Can I just say, I absolutely adore that outfit you’re wearing today, is it new? Oh, and that story you told me yesterday, it was hysterical, I haven’t laughed so much in ages!
A little attempt at flattery, what experts Chan and Sengupta say is the art of offering pleasing compliments and one of the oldest forms of persuasion there is. But why, how do you go from a seemingly off the cuff pleasant comment to persuasion? And if it’s so useful, how do you do it right?
In a nutshell, flattery works because we want to believe nice things about ourselves. Researchers like Vonk found that this basic desire means that we react positively to the flatterer because it reinforces what we want to believe, that we have impeccable dress sense or a fabulous sense of humour for example.

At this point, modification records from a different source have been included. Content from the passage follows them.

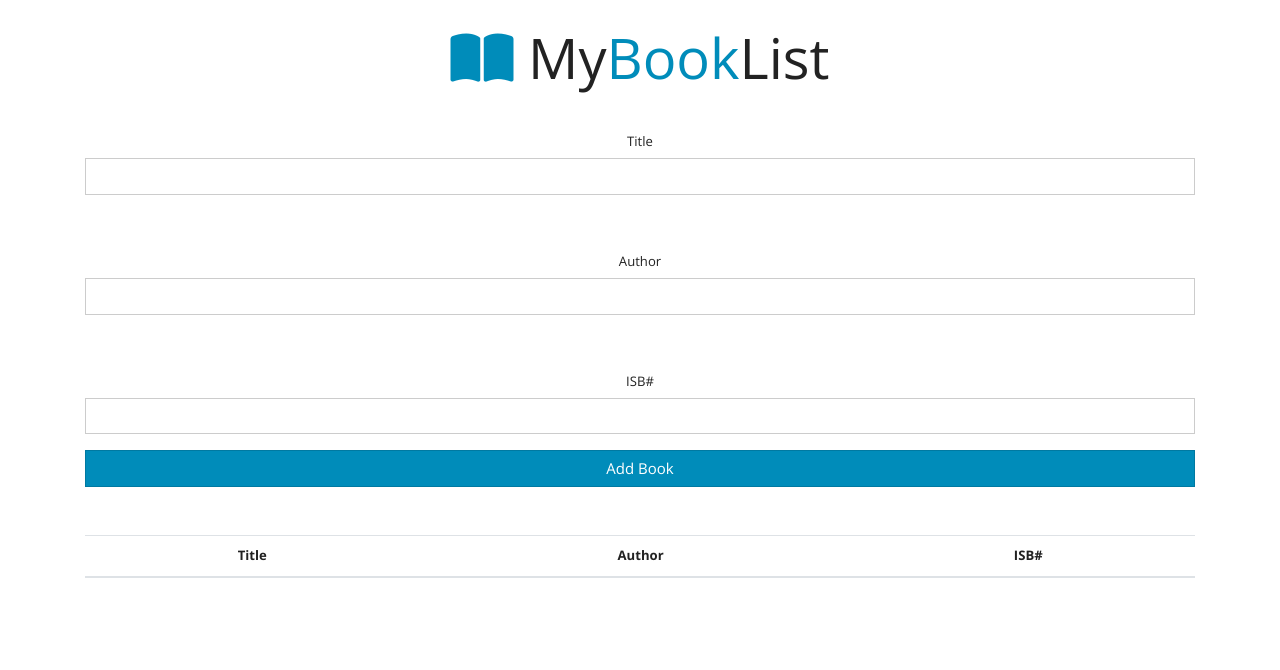
Repository: muhyilmaz/jsMyBookListPrj
Page: index.html
These files come from the project's save history. The page is drawn as it stood at one moment and after a run of saves; the edit follows.
The browser window is 1280 px wide. The pictures show the whole page.
Some web libraries are served in a nearby version.

Above is the page before, as saved 2020-06-21 16:31:47.

### index.html
<!DOCTYPE html>
<html lang="en">
<head>
    <meta charset="UTF-8">
    <meta name="viewport" content="width=device-width, initial-scale=1.0">
    <title>My Book List App</title>
    <link rel="stylesheet" href="bootstrap.min.css ">
    <script src="https://kit.fontawesome.com/c5e42f8755.js" crossorigin="anonymous"></script>

</head>
<body>
    <dir class="container mt-4">
        <h1 class="display-4 text-center">
            <i class="fas fa-book-open text-primary"></i>
            My<span class="text-primary">Book</span>List

            <form id="book-form">

                <div class="form-group">

                    <label for="title">Title</label>
                    <input type="text" name="" id="title" class="form-control">
                </div>
                <div class="form-group">

                    <label for="title">Author</label>
                    <input type="text" name="" id="author" class="form-control">
                </div>
                <div class="form-group">

                    <label for="title">ISB#</label>
                    <input type="text" name="" id="isbn" class="form-control">
                </div>

                <input type="submit" value="Add Book" class="btn btn-primary btn-block">
            </form>

            <table class="table table-striped mt-5">
                <thead>
                    <tr>
                        <th>Title</th>
                        <th>Author</th>
                        <th>ISB#</th>
                    </tr>
                </thead>
                <tbody id="book-list"></tbody>
            </table>
        </h1>

    </dir>

    <script src="app.js"></script>
</body>
</html>

### app.js
//Book Class: Represents a Book
class Book{
    constructor(title, author, isbn){
        this.title = title;
        this.author = author;
        this.isbn = isbn;
    }
}
//UI Class : Handle UI Tasks
class UI{
    static displayBooks(){
        const StoredBooks = [
            {
                title: "RiyazüsSalihin",
                author: "İmam Nevevi",
                isbn: "341421412"

            }
        ];
        const books = StoredBooks;

        books.forEach((book) => UI.addBookToList(book));

    }

    static addBookToList(book){
            const list = document.querySelector('#book-list');
            const row = document.createElement('tr');

            row.innerHTML = `
            <td>${book.title}</td>
            <td>${book.author}</td>
            <td>${book.isbn}</td>
            <td><a href="#" class="btn btn-danger btn-sm delete">X</a></td>
            `;

            list.appendChild(row);
    }
}
// Store Class : Handles Storage

// Event : Display Books

// Event : Add Books

// Event : Delete Books

Loaded but not shown: bootstrap.min.css (library)

After the next 2 saves:
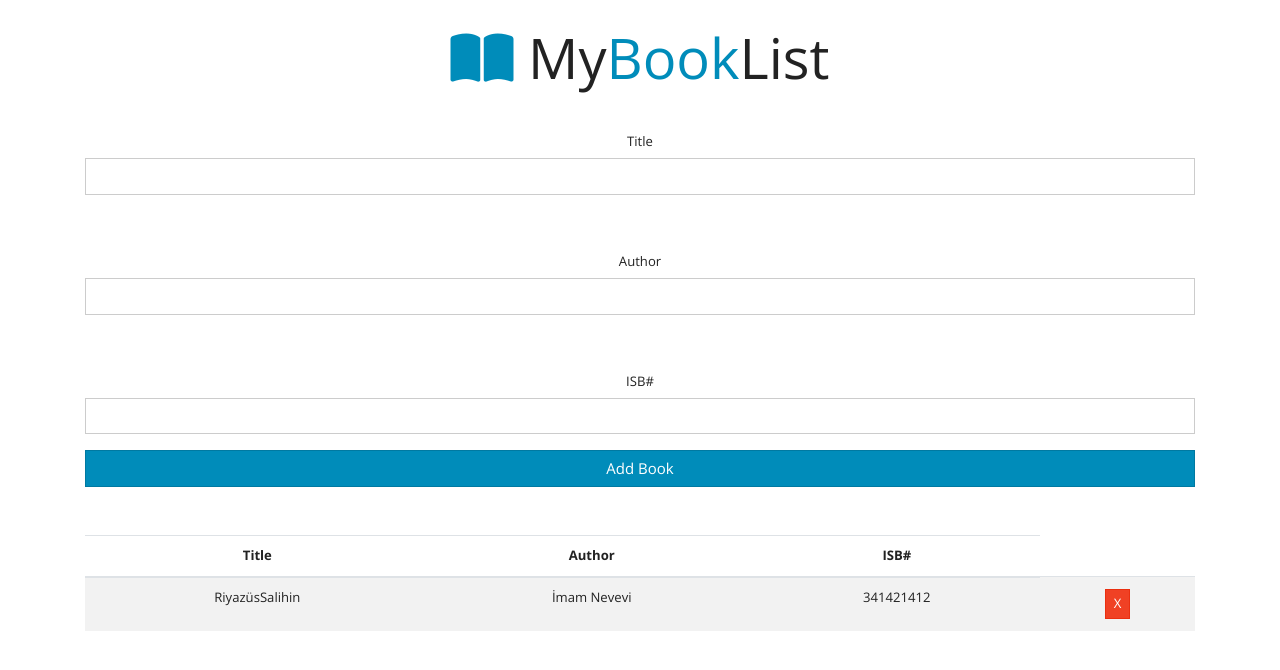
The 2 saves are shown as one change because they came seconds apart.
The last was saved 38 s later.
--- a/app.js
+++ b/app.js
@@ -40,7 +40,7 @@
 // Store Class : Handles Storage
 
 // Event : Display Books
-
+document.addEventListener('DOMContentLoaded', UI.displayBooks);
 // Event : Add Books
 
 // Event : Delete Books

After the save that followed:
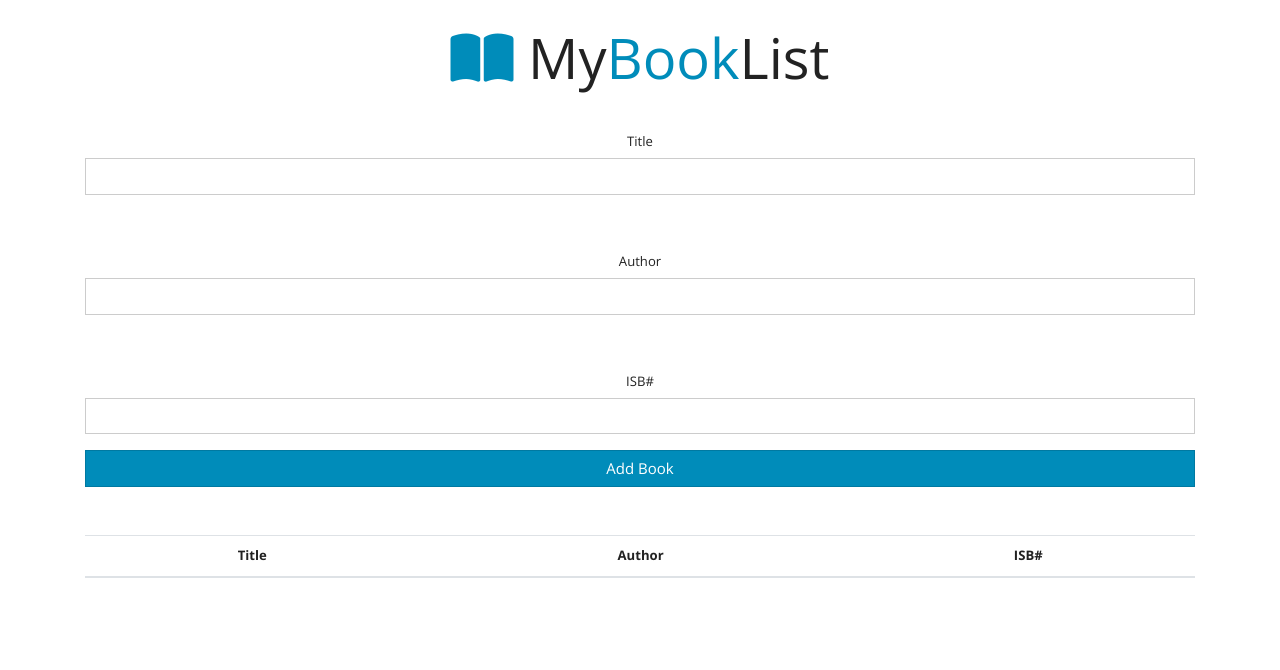
Console error: SyntaxError: Unexpected token ')'
Saved 49 s later.
--- a/app.js
+++ b/app.js
@@ -42,5 +42,5 @@
 // Event : Display Books
 document.addEventListener('DOMContentLoaded', UI.displayBooks);
 // Event : Add Books
-
+document.querySelector('#book-form').addEventListener('submit', (e)=>)
 // Event : Delete Books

At the far end of the flattery spectrum comes ingratiation which includes not only flattery but acts of opinion and favour conformity. So as well as the pleasing compliment, you might show or say that you too have the same opinions and offer some form of favour.